That is what I first figured, that uniforms are ID's and not offsets.

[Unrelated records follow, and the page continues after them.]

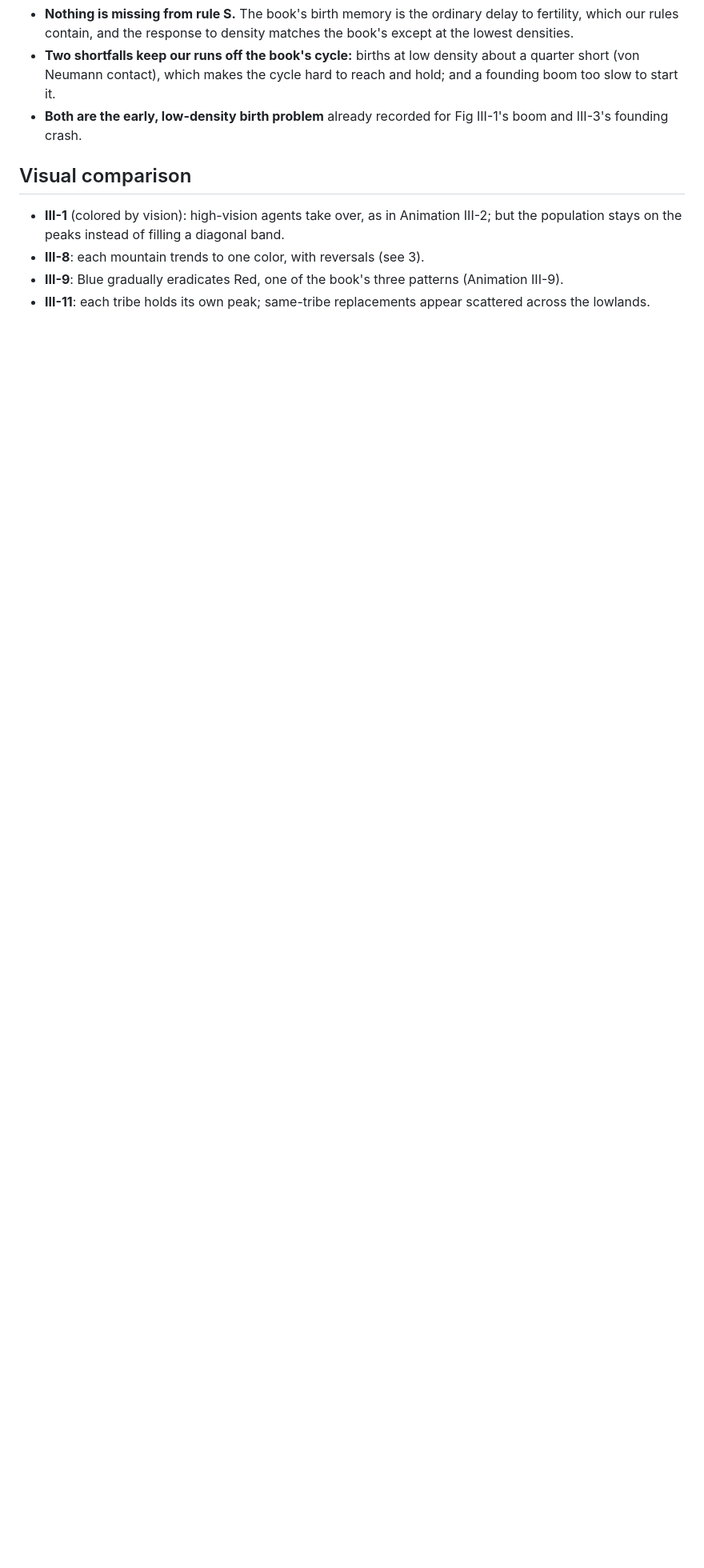
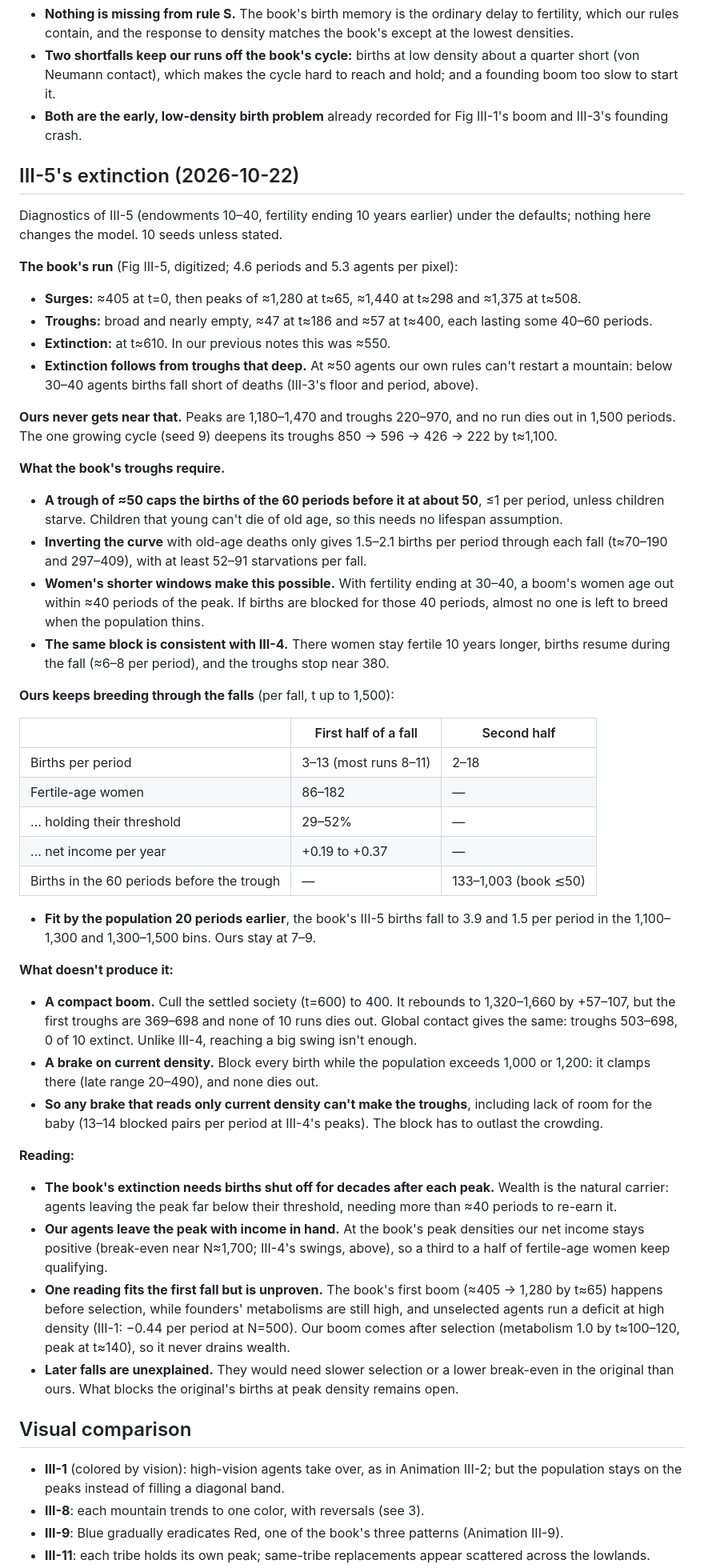
Before and after one commit to vaatveit/Sugarscape2026, a Markdown page: docs/replication/chapter-3.md, the part around the change. Shown at 80% size. Drawn GitHub-style; blank space fills up the shorter version.

Commit message:
docs: III-5's extinction needs births blocked for decades after each peak
Co-Authored-By: Claude Opus 5.5 <noreply@anthropic.com>

```diff
--- a/docs/replication/chapter-3.md
+++ b/docs/replication/chapter-3.md
@@ -510,6 +510,47 @@ Diagnostics only; nothing here changes the model. The question: what makes the b
 - **Two shortfalls keep our runs off the book's cycle:** births at low density about a quarter short (von Neumann contact), which makes the cycle hard to reach and hold; and a founding boom too slow to start it.
 - **Both are the early, low-density birth problem** already recorded for Fig III-1's boom and III-3's founding crash.
 
+## III-5's extinction (2026-10-22)
+
+Diagnostics of III-5 (endowments 10–40, fertility ending 10 years earlier) under the defaults; nothing here changes the model. 10 seeds unless stated.
+
+**The book's run** (Fig III-5, digitized; 4.6 periods and 5.3 agents per pixel):
+- **Surges:** ≈405 at t=0, then peaks of ≈1,280 at t≈65, ≈1,440 at t≈298 and ≈1,375 at t≈508.
+- **Troughs:** broad and nearly empty, ≈47 at t≈186 and ≈57 at t≈400, each lasting some 40–60 periods.
+- **Extinction:** at t≈610. In our previous notes this was ≈550.
+- **Extinction follows from troughs that deep.** At ≈50 agents our own rules can't restart a mountain: below 30–40 agents births fall short of deaths (III-3's floor and period, above).
+
+**Ours never gets near that.** Peaks are 1,180–1,470 and troughs 220–970, and no run dies out in 1,500 periods. The one growing cycle (seed 9) deepens its troughs 850 → 596 → 426 → 222 by t≈1,100.
+
+**What the book's troughs require.**
+- **A trough of ≈50 caps the births of the 60 periods before it at about 50**, ≤1 per period, unless children starve. Children that young can't die of old age, so this needs no lifespan assumption.
+- **Inverting the curve** with old-age deaths only gives 1.5–2.1 births per period through each fall (t≈70–190 and 297–409), with at least 52–91 starvations per fall.
+- **Women's shorter windows make this possible.** With fertility ending at 30–40, a boom's women age out within ≈40 periods of the peak. If births are blocked for those 40 periods, almost no one is left to breed when the population thins.
+- **The same block is consistent with III-4.** There women stay fertile 10 years longer, births resume during the fall (≈6–8 per period), and the troughs stop near 380.
+
+**Ours keeps breeding through the falls** (per fall, t up to 1,500):
+
+| | First half of a fall | Second half |
+|---|---|---|
+| Births per period | 3–13 (most runs 8–11) | 2–18 |
+| Fertile-age women | 86–182 | — |
+| … holding their threshold | 29–52% | — |
+| … net income per year | +0.19 to +0.37 | — |
+| Births in the 60 periods before the trough | — | 133–1,003 (book ≲50) |
+
+- **Fit by the population 20 periods earlier**, the book's III-5 births fall to 3.9 and 1.5 per period in the 1,100–1,300 and 1,300–1,500 bins. Ours stay at 7–9.
+
+**What doesn't produce it:**
+- **A compact boom.** Cull the settled society (t=600) to 400. It rebounds to 1,320–1,660 by +57–107, but the first troughs are 369–698 and none of 10 runs dies out. Global contact gives the same: troughs 503–698, 0 of 10 extinct. Unlike III-4, reaching a big swing isn't enough.
+- **A brake on current density.** Block every birth while the population exceeds 1,000 or 1,200: it clamps there (late range 20–490), and none dies out.
+- **So any brake that reads only current density can't make the troughs**, including lack of room for the baby (13–14 blocked pairs per period at III-4's peaks). The block has to outlast the crowding.
+
+**Reading:**
+- **The book's extinction needs births shut off for decades after each peak.** Wealth is the natural carrier: agents leaving the peak far below their threshold, needing more than ≈40 periods to re-earn it.
+- **Our agents leave the peak with income in hand.** At the book's peak densities our net income stays positive (break-even near N≈1,700; III-4's swings, above), so a third to a half of fertile-age women keep qualifying.
+- **One reading fits the first fall but is unproven.** The book's first boom (≈405 → 1,280 by t≈65) happens before selection, while founders' metabolisms are still high, and unselected agents run a deficit at high density (III-1: −0.44 per period at N=500). Our boom comes after selection (metabolism 1.0 by t≈100–120, peak at t≈140), so it never drains wealth.
+- **Later falls are unexplained.** They would need slower selection or a lower break-even in the original than ours. What blocks the original's births at peak density remains open.
+
 ## Visual comparison
 
 - **III-1** (colored by vision): high-vision agents take over, as in Animation III-2; but the population stays on the peaks instead of filling a diagonal band.
```
Also changed, not shown: docs/book-notes.md (+2 -0 lines).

One thing that then implies is that when setting uniforms, then there is a one more additional layer of indirection, i.e. translate ID to offset (or something).

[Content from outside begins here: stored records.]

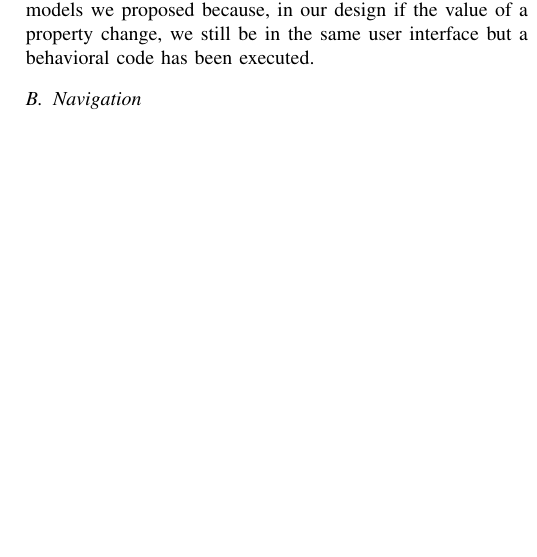
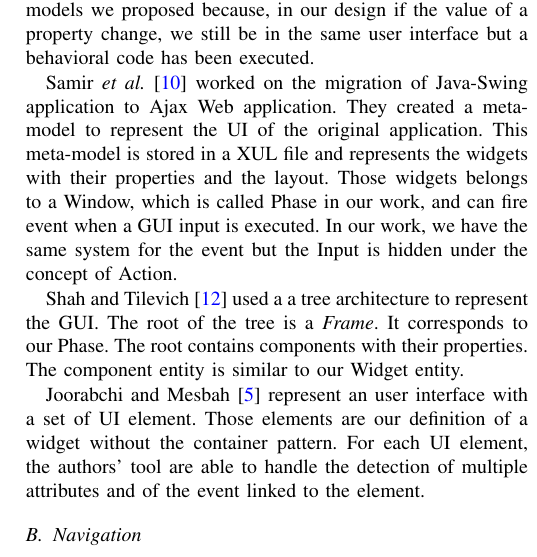
Before and after one commit to badetitou/papers, a LaTeX paper (2018-RevueDeLitterature/main.tex): part of one column of page 4 of 4 before the commit and part of one column of page 4 of 5 after it, cut so that both start at the same text, the shorter picture padded with empty space. Compiled offline with pdfLaTeX; a missing font is replaced by an installed copy or a similar font; a LaTeX package or settings file that is missing is left out.

Commit message:
add des papiers

```diff
--- a/2018-RevueDeLitterature/main.tex
+++ b/2018-RevueDeLitterature/main.tex
@@ -435,6 +435,25 @@ This point is the major difference with the meta-models we proposed because,
     in our design if the value of a property change, we still be in the same user interface
     but a behavioral code has been executed.
 
+\citet{samir2007swing2script} worked on the migration of Java-Swing application to Ajax Web application.
+They created a meta-model to represent the UI of the original application.
+This meta-model is stored in a XUL file and represents
+    the widgets with their properties and the layout.
+Those widgets belongs to a Window, which is called Phase in our work, and
+    can fire event when a GUI input is executed.
+In our work, we have the same system for the event but the Input is hidden under the concept of Action.
+
+\citet{shah2011reverse} used a a tree architecture to represent the GUI.
+The root of the tree is a \textit{Frame}.
+It corresponds to our Phase.
+The root contains components with their properties.
+The component entity is similar to our Widget entity.
+
+\citet{joorabchi2012reverse} represent an user interface with a set of UI element.
+Those elements are our definition of a widget without the container pattern.
+For each UI element, the authors' tool are able to handle the detection
+    of multiple attributes and of the event linked to the element.
+
 \subsection{Navigation}
 \label{sec:navigation}
 
```
Also changed, not shown: 2018-RevueDeLitterature/main.pdf.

That the mat4 was only one ID kind of irked me: in GLSL one can set a column of a mat4 matrix, but there is no GL call to just set the column of a mat4 matrix, if a mat4 took 4 ID's then one could, along the same lines setting one value of vecN is a vecN took N slots (then to go further then, a mat4 takes 16 ID's), and this does not address one still needs a way to differentiate between setting the entire element or just it's first sub-element.... pointless for me to talk of this anyways since the uniforms are handled via an ID, not an offset and for that matter the GL spec has this:

A valid name cannot be a structure, an array of structures, or any portion of
a single vector or a matrix.
Though the naming convention in the GL spec kind of suggests "they are offsets" (glGetUniformLocation)... the GL spec language for getting uniforms is kind of icky too, as one passes an "index":

void GetActiveUniform( uint program, uint index,
sizei bufSize, sizei *length, int *size, enum *type,
char *name );

where 0<=index<ACTIVE_UNIFORMS. Here the value of index has really nothing in common with the ID of a uniform.

Though, since there is this layer of indirection, no reason, except for the inckiness of handing structs, for GL API to not have something like "GL_explicit_uniform_location", as Grouvnet has been saying before.